◆ **Problem requirements**:
Your job is to copy the lines from the material that include "Shown".

◆ **Data for review**:
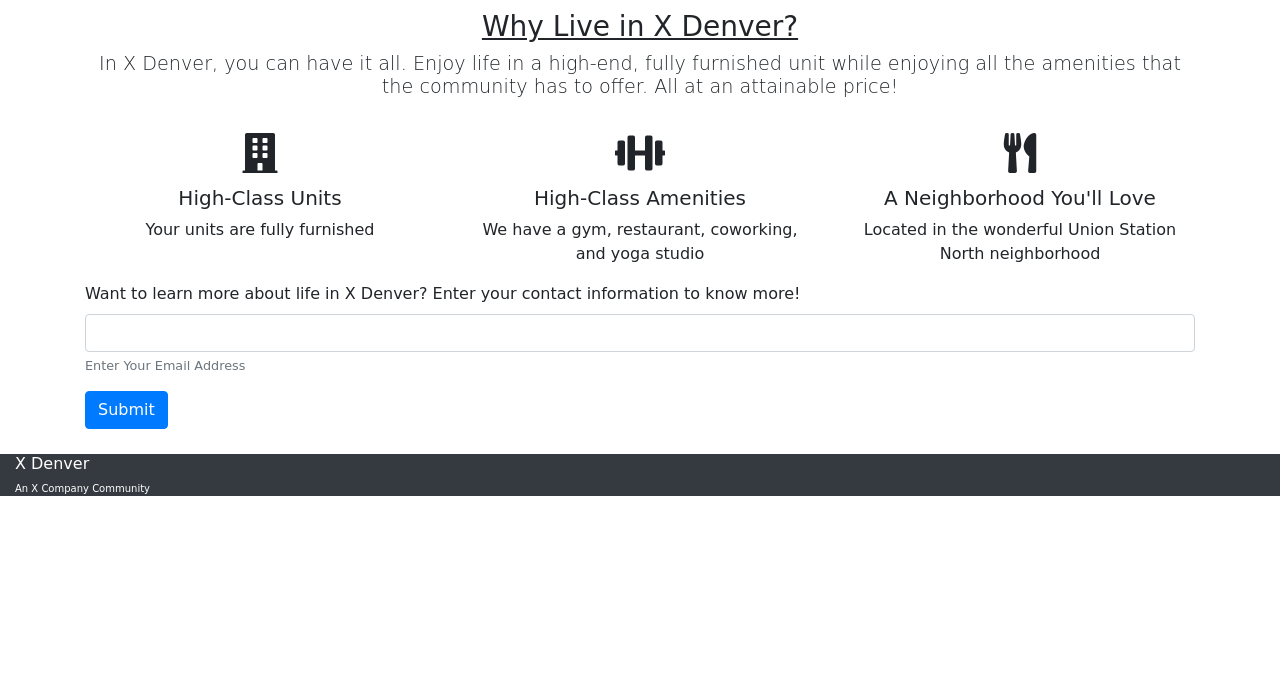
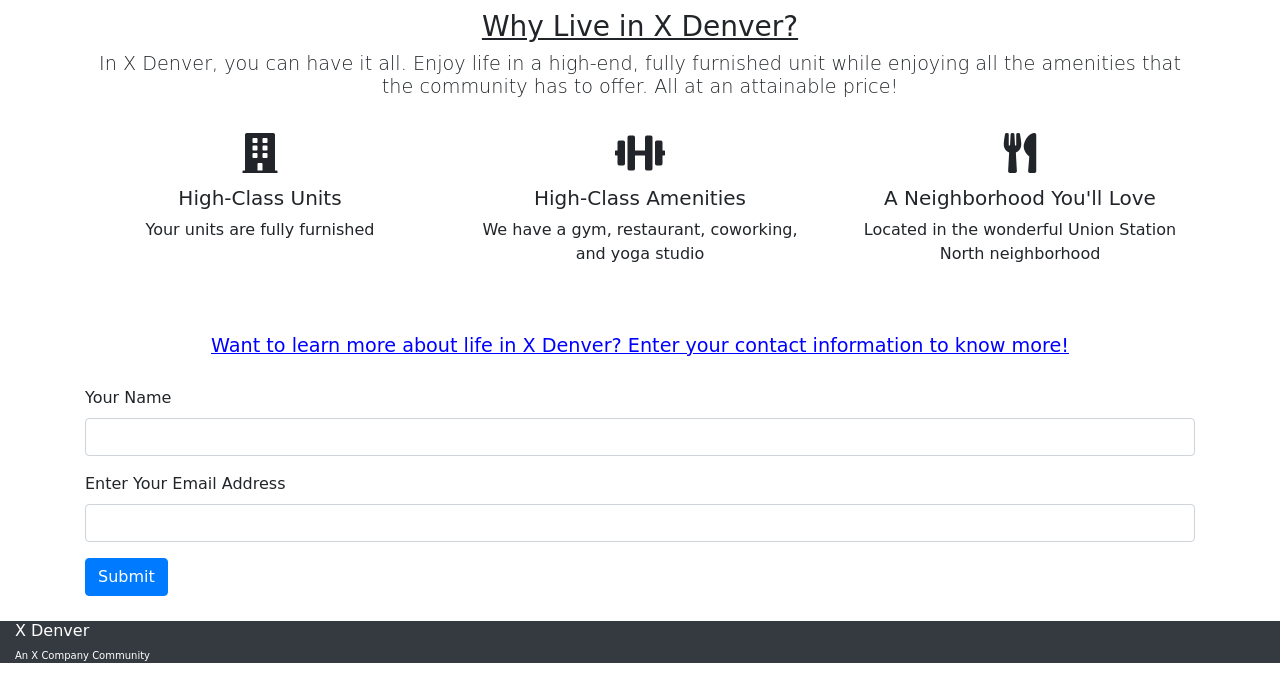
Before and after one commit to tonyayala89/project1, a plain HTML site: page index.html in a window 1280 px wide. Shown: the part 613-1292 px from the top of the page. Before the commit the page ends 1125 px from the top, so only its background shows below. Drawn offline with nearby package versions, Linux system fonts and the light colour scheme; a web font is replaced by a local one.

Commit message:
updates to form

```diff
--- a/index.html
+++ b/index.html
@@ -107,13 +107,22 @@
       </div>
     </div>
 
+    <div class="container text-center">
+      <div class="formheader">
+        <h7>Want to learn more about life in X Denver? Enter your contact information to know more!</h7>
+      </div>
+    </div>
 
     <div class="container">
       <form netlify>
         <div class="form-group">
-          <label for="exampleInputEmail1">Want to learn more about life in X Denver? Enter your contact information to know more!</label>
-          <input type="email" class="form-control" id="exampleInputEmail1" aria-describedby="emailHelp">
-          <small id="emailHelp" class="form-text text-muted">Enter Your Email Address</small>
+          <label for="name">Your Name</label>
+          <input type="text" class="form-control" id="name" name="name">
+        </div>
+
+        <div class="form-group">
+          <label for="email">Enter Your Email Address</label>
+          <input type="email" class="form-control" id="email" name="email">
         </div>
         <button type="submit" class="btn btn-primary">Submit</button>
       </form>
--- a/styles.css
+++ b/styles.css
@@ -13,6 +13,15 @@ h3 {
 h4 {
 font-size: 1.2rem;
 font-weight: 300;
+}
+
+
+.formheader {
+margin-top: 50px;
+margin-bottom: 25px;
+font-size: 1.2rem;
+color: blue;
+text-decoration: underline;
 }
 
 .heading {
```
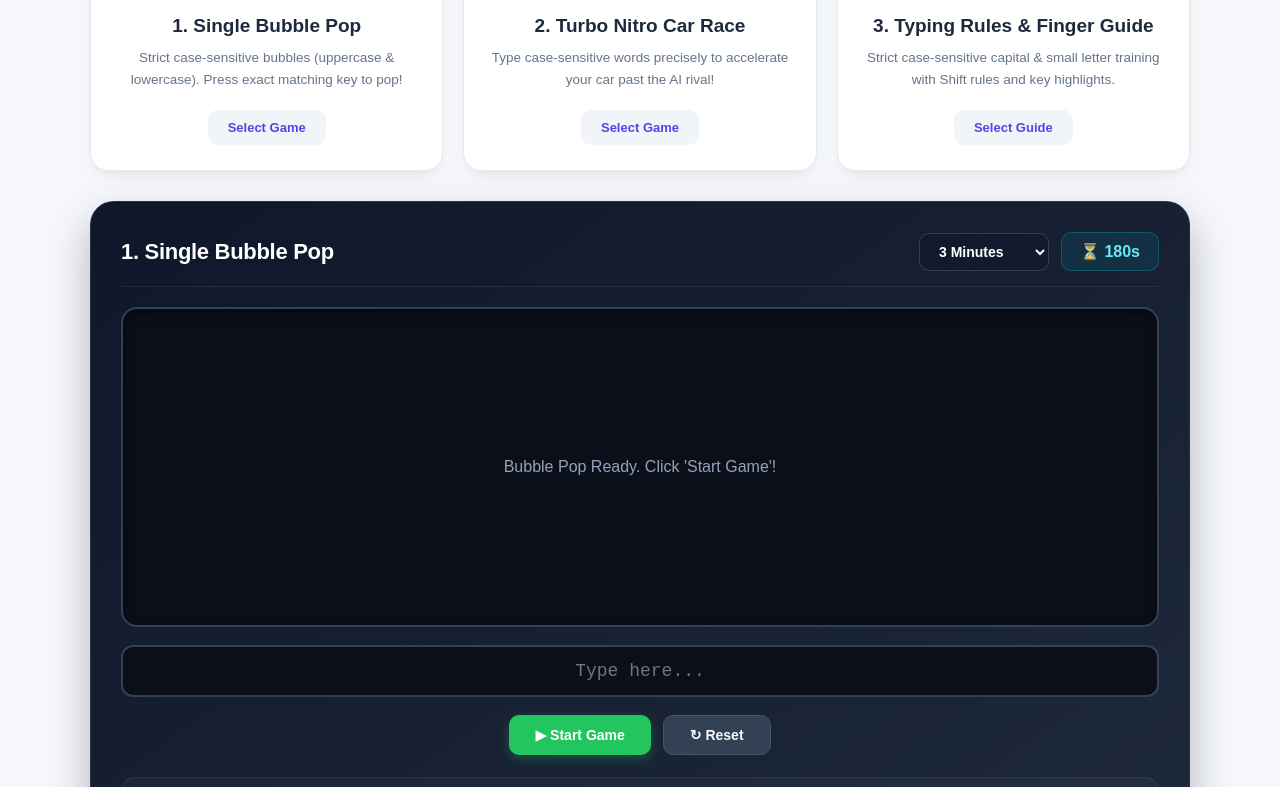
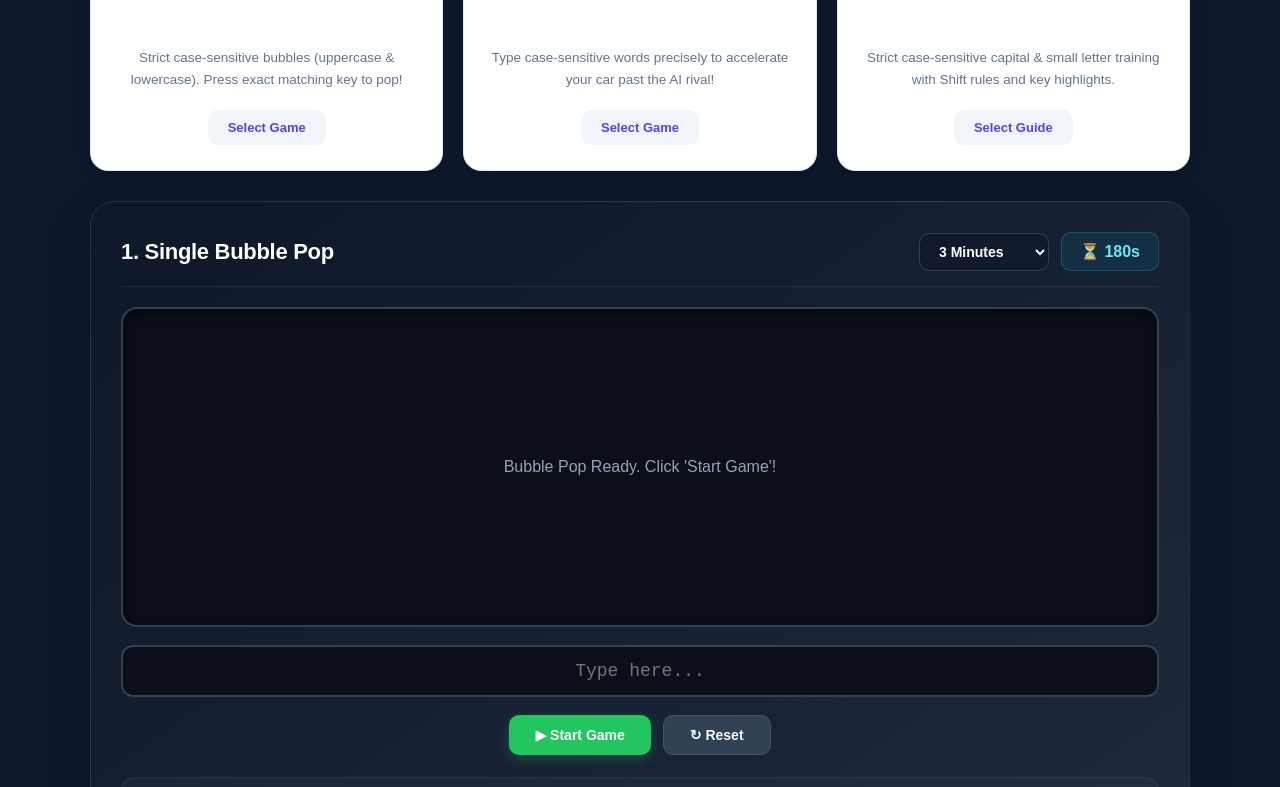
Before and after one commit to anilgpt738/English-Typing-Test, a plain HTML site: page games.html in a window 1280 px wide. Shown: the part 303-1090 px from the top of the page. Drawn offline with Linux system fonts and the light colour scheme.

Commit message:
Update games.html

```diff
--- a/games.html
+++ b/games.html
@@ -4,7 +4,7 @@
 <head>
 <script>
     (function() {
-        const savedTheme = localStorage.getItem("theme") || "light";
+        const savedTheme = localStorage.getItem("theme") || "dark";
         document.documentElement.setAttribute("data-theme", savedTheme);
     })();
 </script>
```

◆ **Solved exercise**:
Before and after one commit to tonyayala89/project1, a plain HTML site: page index.html in a window 1280 px wide. Shown: the part 613-1292 px from the top of the page. Before the commit the page ends 1125 px from the top, so only its background shows below. Drawn offline with nearby package versions, Linux system fonts and the light colour scheme; a web font is replaced by a local one.
Before and after one commit to anilgpt738/English-Typing-Test, a plain HTML site: page games.html in a window 1280 px wide. Shown: the part 303-1090 px from the top of the page. Drawn offline with Linux system fonts and the light colour scheme.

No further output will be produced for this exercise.